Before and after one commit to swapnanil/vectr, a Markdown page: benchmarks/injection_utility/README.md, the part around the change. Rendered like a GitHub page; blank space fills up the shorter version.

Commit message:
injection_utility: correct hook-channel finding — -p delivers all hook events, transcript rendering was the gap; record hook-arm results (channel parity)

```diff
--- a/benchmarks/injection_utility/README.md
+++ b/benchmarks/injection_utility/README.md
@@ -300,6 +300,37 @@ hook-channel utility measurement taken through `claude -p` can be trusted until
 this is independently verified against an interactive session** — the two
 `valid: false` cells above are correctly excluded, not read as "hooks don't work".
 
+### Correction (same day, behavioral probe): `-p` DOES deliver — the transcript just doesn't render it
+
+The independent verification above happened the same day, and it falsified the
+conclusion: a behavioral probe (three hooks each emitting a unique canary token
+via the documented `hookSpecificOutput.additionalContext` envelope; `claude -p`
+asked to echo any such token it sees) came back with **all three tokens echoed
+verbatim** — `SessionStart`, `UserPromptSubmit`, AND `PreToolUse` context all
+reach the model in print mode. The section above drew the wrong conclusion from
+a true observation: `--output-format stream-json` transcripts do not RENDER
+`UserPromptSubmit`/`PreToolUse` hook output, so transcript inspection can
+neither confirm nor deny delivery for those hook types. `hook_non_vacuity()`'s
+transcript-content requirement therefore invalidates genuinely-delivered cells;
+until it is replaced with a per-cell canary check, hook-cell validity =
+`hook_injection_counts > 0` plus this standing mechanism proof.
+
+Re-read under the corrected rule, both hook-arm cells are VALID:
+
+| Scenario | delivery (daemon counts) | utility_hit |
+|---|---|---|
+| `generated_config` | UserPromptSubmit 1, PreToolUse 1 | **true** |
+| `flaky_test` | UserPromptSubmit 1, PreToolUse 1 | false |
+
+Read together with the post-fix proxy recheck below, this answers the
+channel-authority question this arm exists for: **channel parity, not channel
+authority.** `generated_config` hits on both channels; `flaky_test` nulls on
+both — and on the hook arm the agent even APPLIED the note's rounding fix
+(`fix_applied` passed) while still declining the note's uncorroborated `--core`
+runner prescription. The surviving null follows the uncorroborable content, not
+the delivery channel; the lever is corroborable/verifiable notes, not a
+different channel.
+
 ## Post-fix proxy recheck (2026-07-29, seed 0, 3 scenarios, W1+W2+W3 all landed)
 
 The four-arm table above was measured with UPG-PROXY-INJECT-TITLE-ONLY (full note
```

• • • • • • •

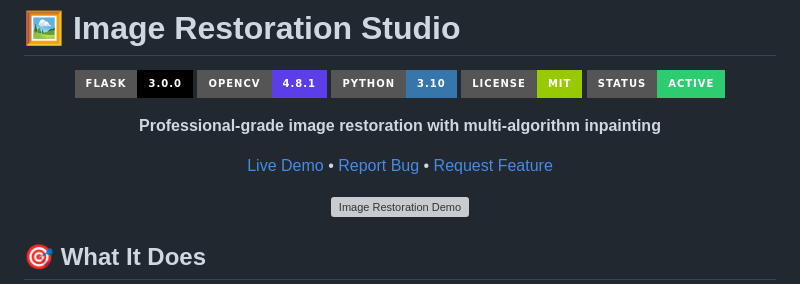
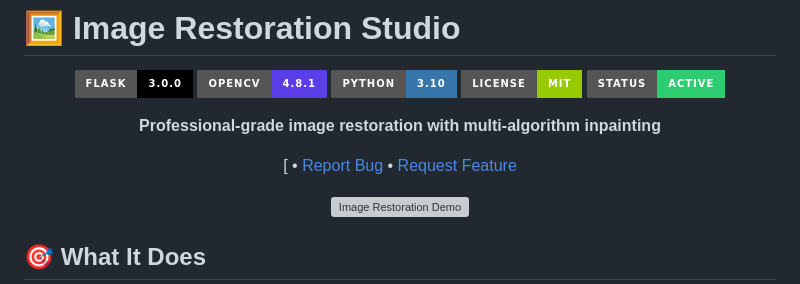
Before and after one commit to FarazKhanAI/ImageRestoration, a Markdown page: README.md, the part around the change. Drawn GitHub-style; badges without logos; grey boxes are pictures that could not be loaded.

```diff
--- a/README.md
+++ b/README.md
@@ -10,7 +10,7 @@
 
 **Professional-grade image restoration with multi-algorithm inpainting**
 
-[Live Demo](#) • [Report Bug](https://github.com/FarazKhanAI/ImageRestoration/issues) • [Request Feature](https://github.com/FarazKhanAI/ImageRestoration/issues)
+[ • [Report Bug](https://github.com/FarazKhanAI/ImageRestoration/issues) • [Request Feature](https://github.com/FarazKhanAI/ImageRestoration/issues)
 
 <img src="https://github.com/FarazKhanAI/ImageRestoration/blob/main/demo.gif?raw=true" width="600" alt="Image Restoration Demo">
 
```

• • • • • • •

- WHAT IS REQUIRED: Determine which lines above include the word "README", and report those lines in full.

- OUTPUT FOR THIS EXERCISE:
Before and after one commit to swapnanil/vectr, a Markdown page: benchmarks/injection_utility/README.md, the part around the change. Rendered like a GitHub page; blank space fills up the shorter version.
--- a/benchmarks/injection_utility/README.md
+++ b/benchmarks/injection_utility/README.md
Before and after one commit to FarazKhanAI/ImageRestoration, a Markdown page: README.md, the part around the change. Drawn GitHub-style; badges without logos; grey boxes are pictures that could not be loaded.
--- a/README.md
+++ b/README.md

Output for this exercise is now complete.